● WORK TO BE COMPLETED
Each line of the data must be set down again without a single difference.
((
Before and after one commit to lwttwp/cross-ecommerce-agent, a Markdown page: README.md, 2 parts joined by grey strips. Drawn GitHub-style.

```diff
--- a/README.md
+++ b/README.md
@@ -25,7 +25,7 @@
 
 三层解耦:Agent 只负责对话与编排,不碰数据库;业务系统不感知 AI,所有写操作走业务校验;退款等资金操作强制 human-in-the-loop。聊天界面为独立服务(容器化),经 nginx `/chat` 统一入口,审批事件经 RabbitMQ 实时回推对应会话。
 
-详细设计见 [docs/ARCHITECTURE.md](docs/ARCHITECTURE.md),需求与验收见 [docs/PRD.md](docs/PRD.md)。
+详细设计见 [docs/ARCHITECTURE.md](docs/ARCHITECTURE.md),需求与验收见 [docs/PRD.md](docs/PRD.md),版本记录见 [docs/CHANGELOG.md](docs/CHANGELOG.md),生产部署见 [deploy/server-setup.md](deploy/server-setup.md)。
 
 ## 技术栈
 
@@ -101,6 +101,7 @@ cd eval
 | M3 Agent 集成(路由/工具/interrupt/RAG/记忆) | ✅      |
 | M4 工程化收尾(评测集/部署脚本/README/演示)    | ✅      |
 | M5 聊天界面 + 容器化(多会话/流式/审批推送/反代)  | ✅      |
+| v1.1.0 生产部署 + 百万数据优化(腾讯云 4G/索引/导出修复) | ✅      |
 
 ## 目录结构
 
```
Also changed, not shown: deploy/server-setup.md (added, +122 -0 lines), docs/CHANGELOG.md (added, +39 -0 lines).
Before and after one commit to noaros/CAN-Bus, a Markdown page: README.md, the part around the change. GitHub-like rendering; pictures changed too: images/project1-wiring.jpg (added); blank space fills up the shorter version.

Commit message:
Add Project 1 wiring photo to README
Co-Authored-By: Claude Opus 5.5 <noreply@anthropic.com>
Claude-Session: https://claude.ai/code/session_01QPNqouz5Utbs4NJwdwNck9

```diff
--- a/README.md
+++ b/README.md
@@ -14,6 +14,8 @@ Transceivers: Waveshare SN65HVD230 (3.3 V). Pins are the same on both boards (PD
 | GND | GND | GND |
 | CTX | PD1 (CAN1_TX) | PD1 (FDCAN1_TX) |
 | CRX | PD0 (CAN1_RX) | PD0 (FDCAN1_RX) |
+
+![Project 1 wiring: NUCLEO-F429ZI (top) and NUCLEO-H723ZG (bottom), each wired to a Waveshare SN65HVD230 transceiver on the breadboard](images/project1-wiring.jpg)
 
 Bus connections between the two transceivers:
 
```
))
● EXERCISE RESULT
Before and after one commit to lwttwp/cross-ecommerce-agent, a Markdown page: README.md, 2 parts joined by grey strips. Drawn GitHub-style.

```diff
--- a/README.md
+++ b/README.md
@@ -25,7 +25,7 @@
 
 三层解耦:Agent 只负责对话与编排,不碰数据库;业务系统不感知 AI,所有写操作走业务校验;退款等资金操作强制 human-in-the-loop。聊天界面为独立服务(容器化),经 nginx `/chat` 统一入口,审批事件经 RabbitMQ 实时回推对应会话。
 
-详细设计见 [docs/ARCHITECTURE.md](docs/ARCHITECTURE.md),需求与验收见 [docs/PRD.md](docs/PRD.md)。
+详细设计见 [docs/ARCHITECTURE.md](docs/ARCHITECTURE.md),需求与验收见 [docs/PRD.md](docs/PRD.md),版本记录见 [docs/CHANGELOG.md](docs/CHANGELOG.md),生产部署见 [deploy/server-setup.md](deploy/server-setup.md)。
 
 ## 技术栈
 
@@ -101,6 +101,7 @@ cd eval
 | M3 Agent 集成(路由/工具/interrupt/RAG/记忆) | ✅      |
 | M4 工程化收尾(评测集/部署脚本/README/演示)    | ✅      |
 | M5 聊天界面 + 容器化(多会话/流式/审批推送/反代)  | ✅      |
+| v1.1.0 生产部署 + 百万数据优化(腾讯云 4G/索引/导出修复) | ✅      |
 
 ## 目录结构
 
```
Also changed, not shown: deploy/server-setup.md (added, +122 -0 lines), docs/CHANGELOG.md (added, +39 -0 lines).
Before and after one commit to noaros/CAN-Bus, a Markdown page: README.md, the part around the change. GitHub-like rendering; pictures changed too: images/project1-wiring.jpg (added); blank space fills up the shorter version.

Commit message:
Add Project 1 wiring photo to README
Co-Authored-By: Claude Opus 5.5 <noreply@anthropic.com>
Claude-Session: https://claude.ai/code/session_01QPNqouz5Utbs4NJwdwNck9

```diff
--- a/README.md
+++ b/README.md
@@ -14,6 +14,8 @@ Transceivers: Waveshare SN65HVD230 (3.3 V). Pins are the same on both boards (PD
 | GND | GND | GND |
 | CTX | PD1 (CAN1_TX) | PD1 (FDCAN1_TX) |
 | CRX | PD0 (CAN1_RX) | PD0 (FDCAN1_RX) |
+
+![Project 1 wiring: NUCLEO-F429ZI (top) and NUCLEO-H723ZG (bottom), each wired to a Waveshare SN65HVD230 transceiver on the breadboard](images/project1-wiring.jpg)
 
 Bus connections between the two transceivers:
 
```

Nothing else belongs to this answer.